Following CIJnews report on Khalifeh’s editorial lauding the Palestinian knife attacks aimed Israeli Jews as a “sacred duty of jihad”, the Jewish human rights organization B’nai Brith Canada urged the Ontario government to “launch a full investigation of the paper and particularly the offensive editorial.”

“This is a positive first step by the Multicultural Council while it investigates Mr. Khalifeh’s writings,” said Michael Mostyn, CEO, B’nai Brith Canada. “However, it calls into question how he was originally vetted for his position. To ensure that Syrian refugees are not exposed to radical Islamist ideology in Windsor, it would be prudent for the Council to re-examine the backgrounds of all of their staff and volunteers.”

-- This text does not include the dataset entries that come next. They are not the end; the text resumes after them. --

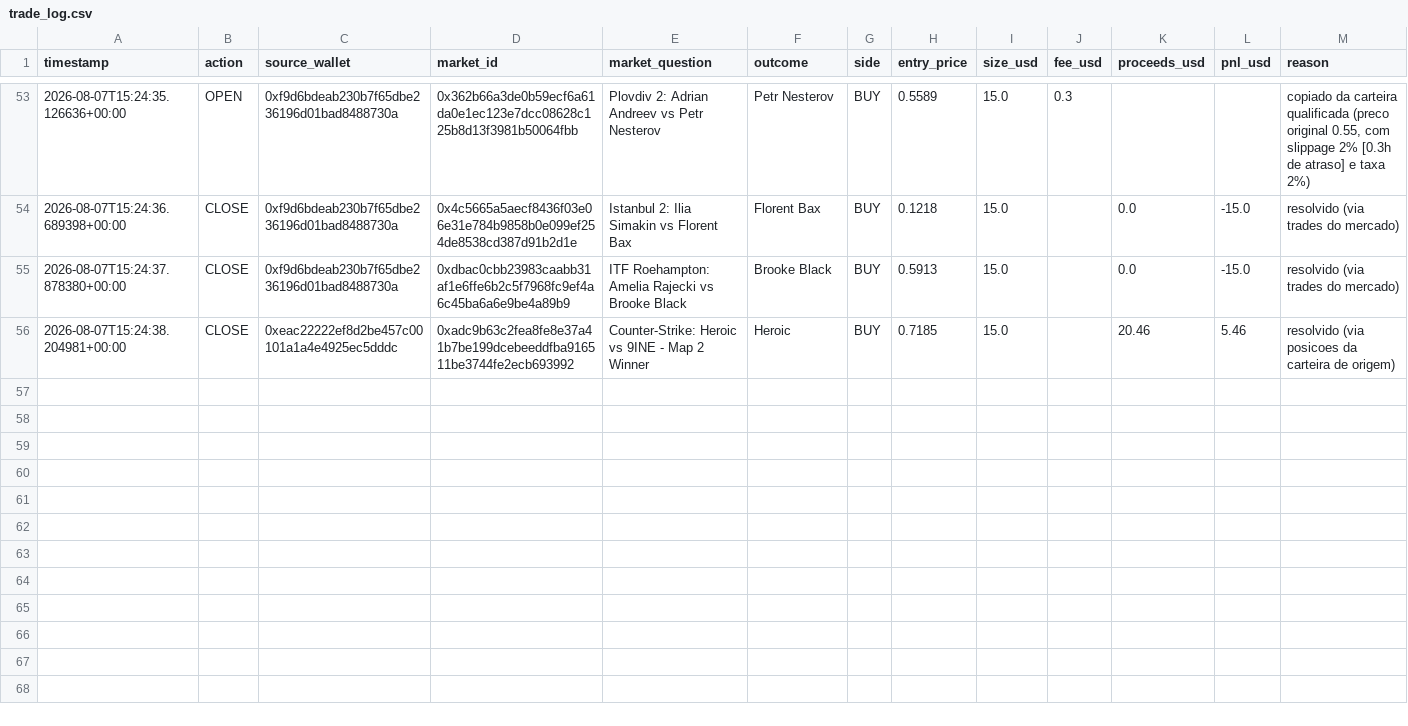
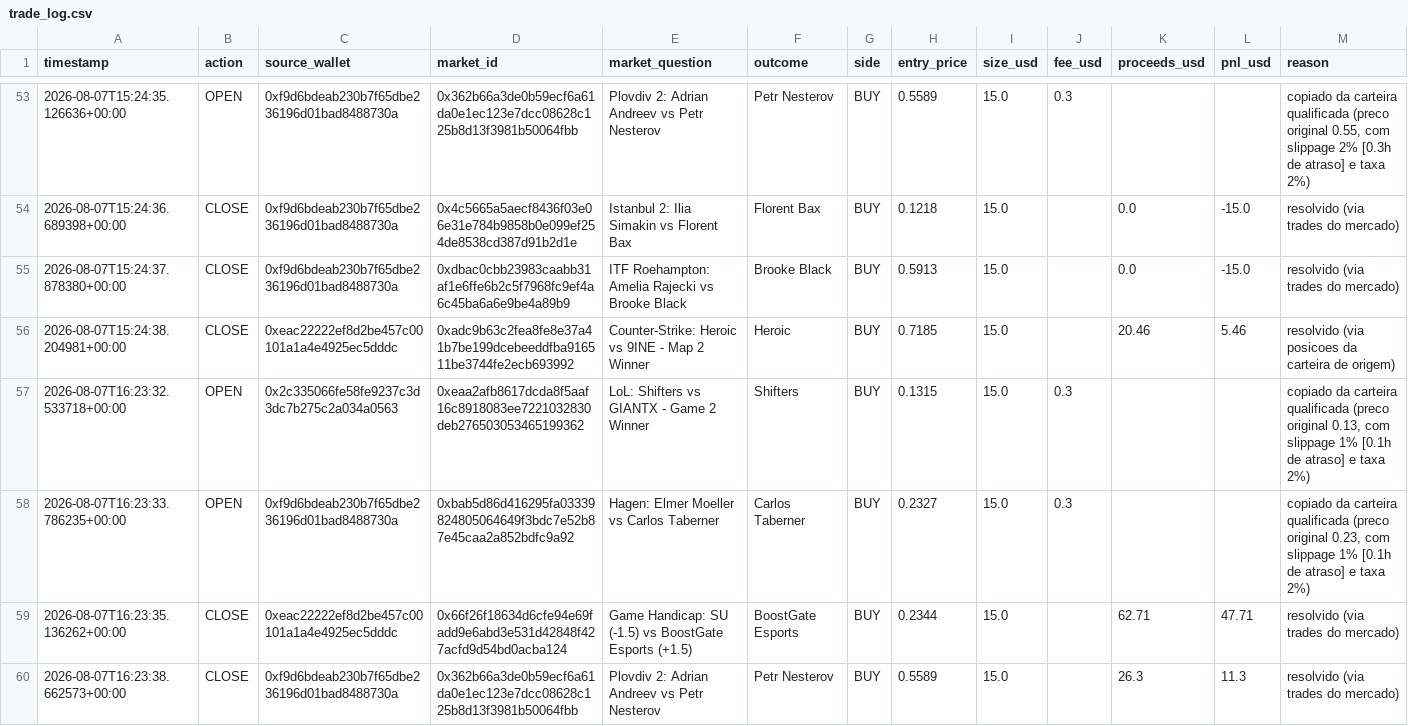
Before and after one commit to RomelNeto/testbot, a CSV file: data/trade_log.csv, drawn as a sheet; only a part is shown, gaps mark what is left out; rows hold the shown columns only; the diff names each change by its address in the sheet, - before the commit and + after, or states it on an @@ line.

```diff
--- a/data/trade_log.csv
+++ b/data/trade_log.csv
+row 57: 2026-08-07T16:23:32.533718+00:00 | OPEN | 0x2c335066fe58fe9237c3d3dc7b275c2a034a0563 | 0xeaa2afb8617dcda8f5aaf16c8918083ee7221032830deb276503053465199362 | LoL: Shifters vs GIANTX - Game 2 Winner | Shifters | BUY | 0.1315 | 15.0 | 0.3 |  |  | copiado da carteira qualificada (preco original 0.13, com slippage 1% [0.1h de atraso] e taxa 2%)
+row 58: 2026-08-07T16:23:33.786235+00:00 | OPEN | 0xf9d6bdeab230b7f65dbe236196d01bad8488730a | 0xbab5d86d416295fa03339824805064649f3bdc7e52b87e45caa2a852bdfc9a92 | Hagen: Elmer Moeller vs Carlos Taberner | Carlos Taberner | BUY | 0.2327 | 15.0 | 0.3 |  |  | copiado da carteira qualificada (preco original 0.23, com slippage 1% [0.1h de atraso] e taxa 2%)
+row 59: 2026-08-07T16:23:35.136262+00:00 | CLOSE | 0xeac22222ef8d2be457c00101a1a4e4925ec5dddc | 0x66f26f18634d6cfe94e69fadd9e6abd3e531d42848f427acfd9d54bd0acba124 | Game Handicap: SU (-1.5) vs BoostGate Esports (+1.5) | BoostGate Esports | BUY | 0.2344 | 15.0 |  | 62.71 | 47.71 | resolvido (via trades do mercado)
+row 60: 2026-08-07T16:23:38.662573+00:00 | CLOSE | 0xf9d6bdeab230b7f65dbe236196d01bad8488730a | 0x362b66a3de0b59ecf6a61da0e1ec123e7dcc08628c125b8d13f3981b50064fbb | Plovdiv 2: Adrian Andreev vs Petr Nesterov | Petr Nesterov | BUY | 0.5589 | 15.0 |  | 26.3 | 11.3 | resolvido (via trades do mercado)
```
Also changed, not shown: 3 other files.
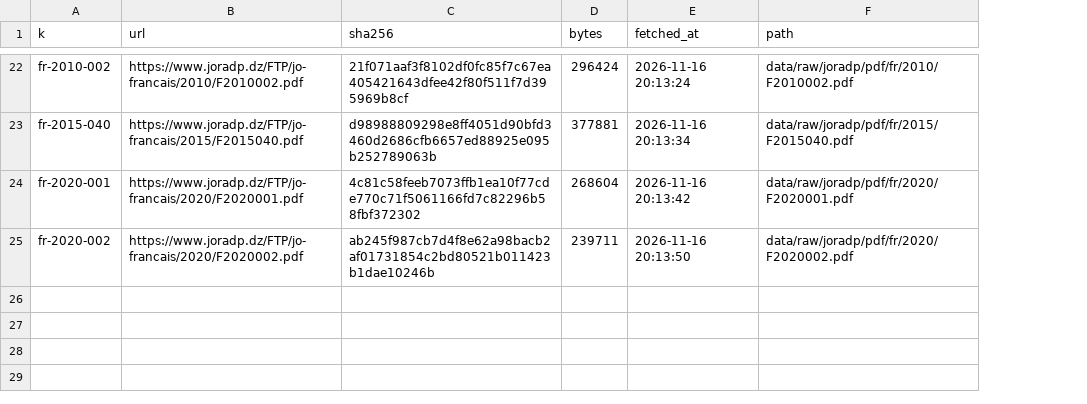
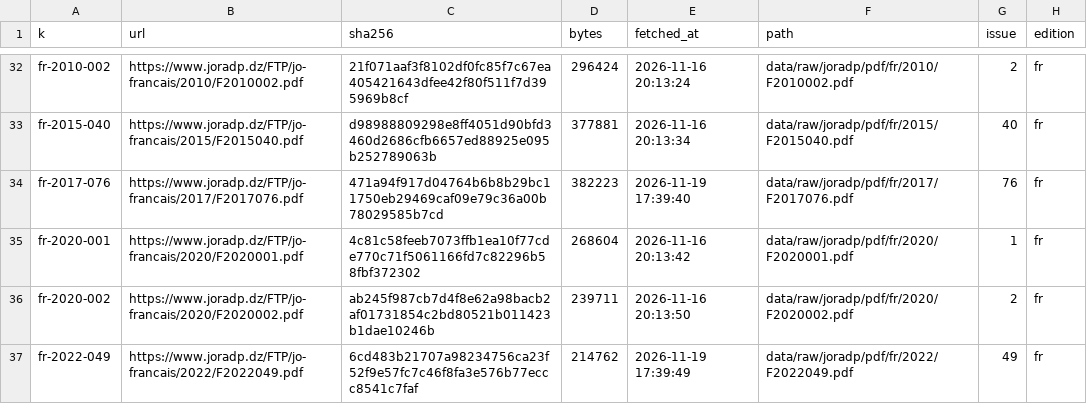
Before and after one commit to rcr-project1/jurideazor, a CSV file: data/processed/downloads_manifest.csv, drawn as a sheet; only a part is shown, gaps mark what is left out; the diff covers the shown part only; the diff names each change by its address in the sheet, - before the commit and + after, or states it on an @@ line.

Commit message:
data(collect): 12 new corpus-plan PDFs (36 total, 10 scan / 26 text)

```diff
--- a/data/processed/downloads_manifest.csv
+++ b/data/processed/downloads_manifest.csv
+column G (issue), rows 32-33: 2 | 40; rows 35-36: 1 | 2
+column H (edition), rows 32-33: fr | fr; rows 35-36: fr | fr
+row 34: fr-2017-076 | https://www.joradp.dz/FTP/jo-francais/2017/F2017076.pdf | 471a94f917d04764b6b8b29bc11750eb29469caf09e79c36a00b78029585b7cd | 382223 | 2026-11-19 17:39:40 | data/raw/joradp/pdf/fr/2017/F2017076.pdf | 76 | fr
+row 37: fr-2022-049 | https://www.joradp.dz/FTP/jo-francais/2022/F2022049.pdf | 6cd483b21707a98234756ca23f52f9e57fc7c46f8fa3e576b77eccc8541c7faf | 214762 | 2026-11-19 17:39:49 | data/raw/joradp/pdf/fr/2022/F2022049.pdf | 49 | fr
```
Also changed, not shown: 10 added rows elsewhere in this file, data/processed/pdf_report.csv.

When asked by the Windsor Star (March 3, 2016) to comment on his controversial editorial, Khalifeh was quoted as saying the following: That’s not correct. It wasn’t said in that phrase. The editorial was saying we support Palestinians resisting the Israeli occupation. That’s the main thing… We don’t support any terror attacks on civilians,” Khalifeh said. “But we do support all kinds of resistance.”

Mostyn noted that the term “all kinds of resistance” used by Khalifeh is “is doubly concerning as in Jihadist parlance, the current campaign of so-called ‘resistance’ against Israel explicitly means murder and violence against innocent civilians.”

According to the Palestinian al-Quds Center for Research, from October 2015 to February 2016 Palestinians murdered 33 Israelis and injured 440 Israelis in 120 stabbing attacks, 90 shooting attacks, 29 car ramming attacks, 1,121 explosive charges and firebombing attacks and 3,321 rock throwing attacks. In addition, 50 stabbing attacks were thwarted.

“We encourage all concerned Canadians to contact their local Member of Parliament and demand that the Government ensure that the resettlement of 25,000 refugees not be tainted by those who espouse support for terror,” added Mostyn. “Al Forqan is not the only Arabic language newspaper to publish content which praises violence and ‘resistance’. Syrians escaping the ongoing violence must not be subjected to hatred and radicalization as they attempt to start a new life in a free and multicultural Canada.